Interim assessments say progress on the goals varies, with some further along than others.
The watchdog group Article 19 is calling for openness at the summit proceedings and this week issued what?s called the London Declaration for Transparency.
Executive Director Agnes Callamard, currently on a mission in Baku, Azerbaijan, says, ?Article 19 and a number of other organizations realized several months ago that the issue of transparency and access to information had been completely sidelined from the discussion around the renewal and the next action plan of the Millennium Development Goals.?
The draft of the summit document gives only ?lip service? to these issues, she says.
?We are about to embark on the next five-year plan for the MDGs and the central question and commitment to transparency and access to information have not been included.?
Seeing is believing
?The reason why it is central to the MDGs? realization,? says Callamard, ?is that transparency, access to information and indeed the ability of civil society and the media to operate are essential to good governance.?
She adds that studies of the MDGs indicate that lack of progress is often attributed to a lack of commitment and bad governance, among other problems.
The London Declaration states: ?The environment and space for civic engagement and civil society organizations are increasingly restricted, preventing active participation and monitoring and weakening demands for accountability.?
?What we are saying is that in many countries around the world, there has been for the last?two years now a global trend whereby governments are using restrictive laws to curtail the ability of civil society either to establish themselves or to operate. This trend has been recognized by a large number of organizations now and it was actually one of the key concerns of the U.S. State Department report for 2009.?
Often, in countries receiving donor funds to achieve the MDGs, the governments allow ?insufficient freedom to allow civil society to report on how the money is being used,? says Callamard.
She adds that despite donor commitment to aid transparency, ?we still have a long way to go for the financial flows from countries to countries?to be fully transparent and readable by the general public.?
The group takes its name from article 19 of the Universal Declaration of Human Rights, which states: "Everyone has the right to freedom of opinion and expression; this right includes freedom to hold opinions without interference and to seek, receive, and impart information and ideas through any media and regardless of frontiers."

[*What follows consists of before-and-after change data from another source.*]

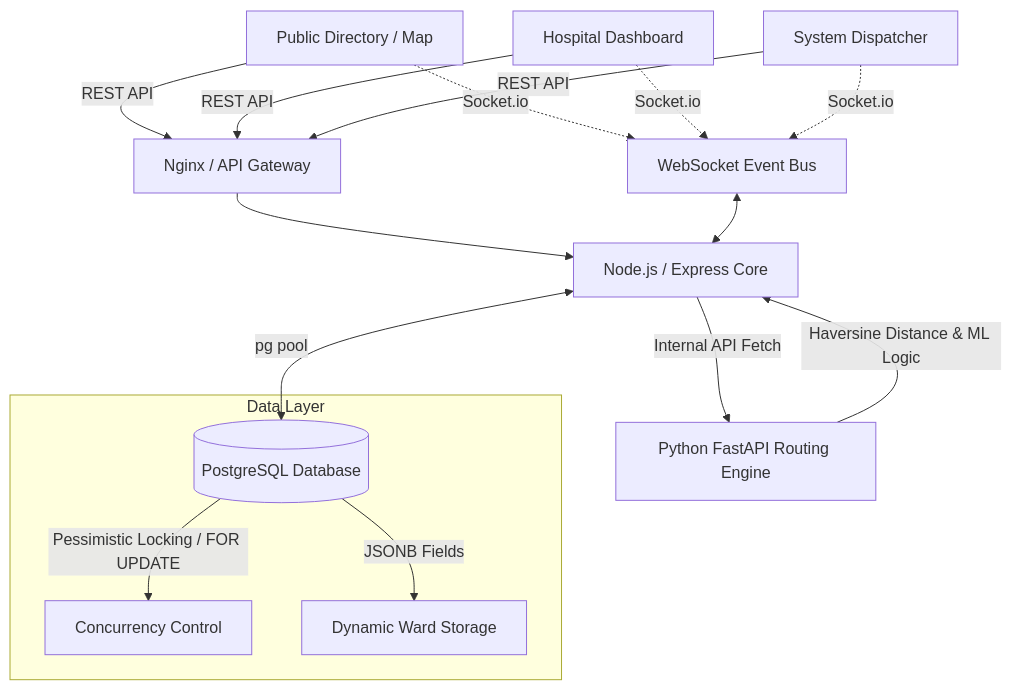
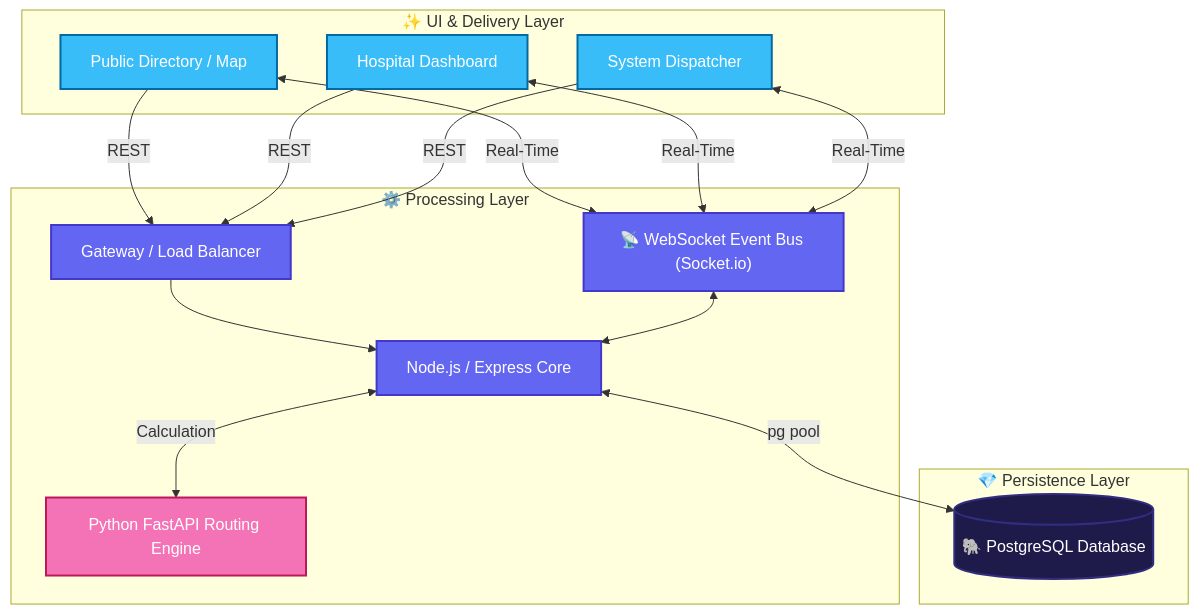
One commit to rid-coder-70/hospital-bed-system changed the diagram in docs/architecture.md. Above: the diagram before and after it, drawn with Mermaid. The commit also changed other lines of this file and 2 other files, not shown here.

Commit message:
docs: Add Mermaid diagrams for architecture, pessimistic locking, WebSocket topology, and API request lifecycle, and simplify workflow and API endpoint descriptions.

````diff
--- a/docs/architecture.md
+++ b/docs/architecture.md
@@ -10,29 +10,52 @@
 ```mermaid
 graph TD
-    %% Core Frontends
-    Patient[Public Directory / Map] --> |REST API| LoadBalancer[Nginx / API Gateway]
-    HospitalAdmin[Hospital Dashboard] --> |REST API| LoadBalancer
-    Dispatcher[System Dispatcher] --> |REST API| LoadBalancer
+    %% Define Styles
+    classDef client fill:#38BDF8,stroke:#0369A1,stroke-width:2px,color:#fff;
+    classDef server fill:#6366F1,stroke:#4338CA,stroke-width:2px,color:#fff;
+    classDef logic fill:#F472B6,stroke:#BE185D,stroke-width:2px,color:#fff;
+    classDef storage fill:#1E1B4B,stroke:#312E81,stroke-width:2px,color:#fff;
+
+    %% Core Components
+    Patient[Public Directory / Map]:::client
+    HospitalAdmin[Hospital Dashboard]:::client
+    Dispatcher[System Dispatcher]:::client
+
+    %% Backend Services
+    LoadBalancer[Gateway / Load Balancer]:::server
+    NodeServer[Node.js / Express Core]:::server
+    AIService[Python FastAPI Routing Engine]:::logic
 
     %% Real-Time Events
-    Patient -.-> |Socket.io| WSS[WebSocket Event Bus]
-    HospitalAdmin -.-> |Socket.io| WSS
-    Dispatcher -.-> |Socket.io| WSS
-
-    %% Backend Services
-    LoadBalancer --> NodeServer[Node.js / Express Core]
-    WSS <--> NodeServer
-    
-    %% AI Microservice
-    NodeServer --> |Internal API Fetch| AIService[Python FastAPI Routing Engine]
-    AIService --> |Haversine Distance & ML Logic| NodeServer
+    WSS["📡 WebSocket Event Bus (Socket.io)"]:::server
 
     %% Data Layer
-    NodeServer <--> |pg pool| Postgres[(PostgreSQL Database)]
+    Postgres[("🐘 PostgreSQL Database")]:::storage
 
-    %% Internal Data Modules
-    subgraph Data Layer
-        Postgres --> |Pessimistic Locking / FOR UPDATE| Concurrency[Concurrency Control]
-        Postgres --> |JSONB Fields| DynamicWards[Dynamic Ward Storage]
+    %% Relationships
+    Patient & HospitalAdmin & Dispatcher --> |REST| LoadBalancer
+    LoadBalancer --> NodeServer
+    
+    Patient & HospitalAdmin & Dispatcher <--> |Real-Time| WSS
+    WSS <--> NodeServer
+
+    NodeServer <--> |Calculation| AIService
+    NodeServer <--> |pg pool| Postgres
+
+    %% Subgraphs for visual grouping
+    subgraph "✨ UI & Delivery Layer"
+        Patient
+        HospitalAdmin
+        Dispatcher
+    end
+
+    subgraph "⚙️ Processing Layer"
+        LoadBalancer
+        NodeServer
+        AIService
+        WSS
+    end
+
+    subgraph "💎 Persistence Layer"
+        Postgres
     end
 ```
````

The U.N. summit on the Millennium Development Goals will be held in New York from September 20th to the 22nd.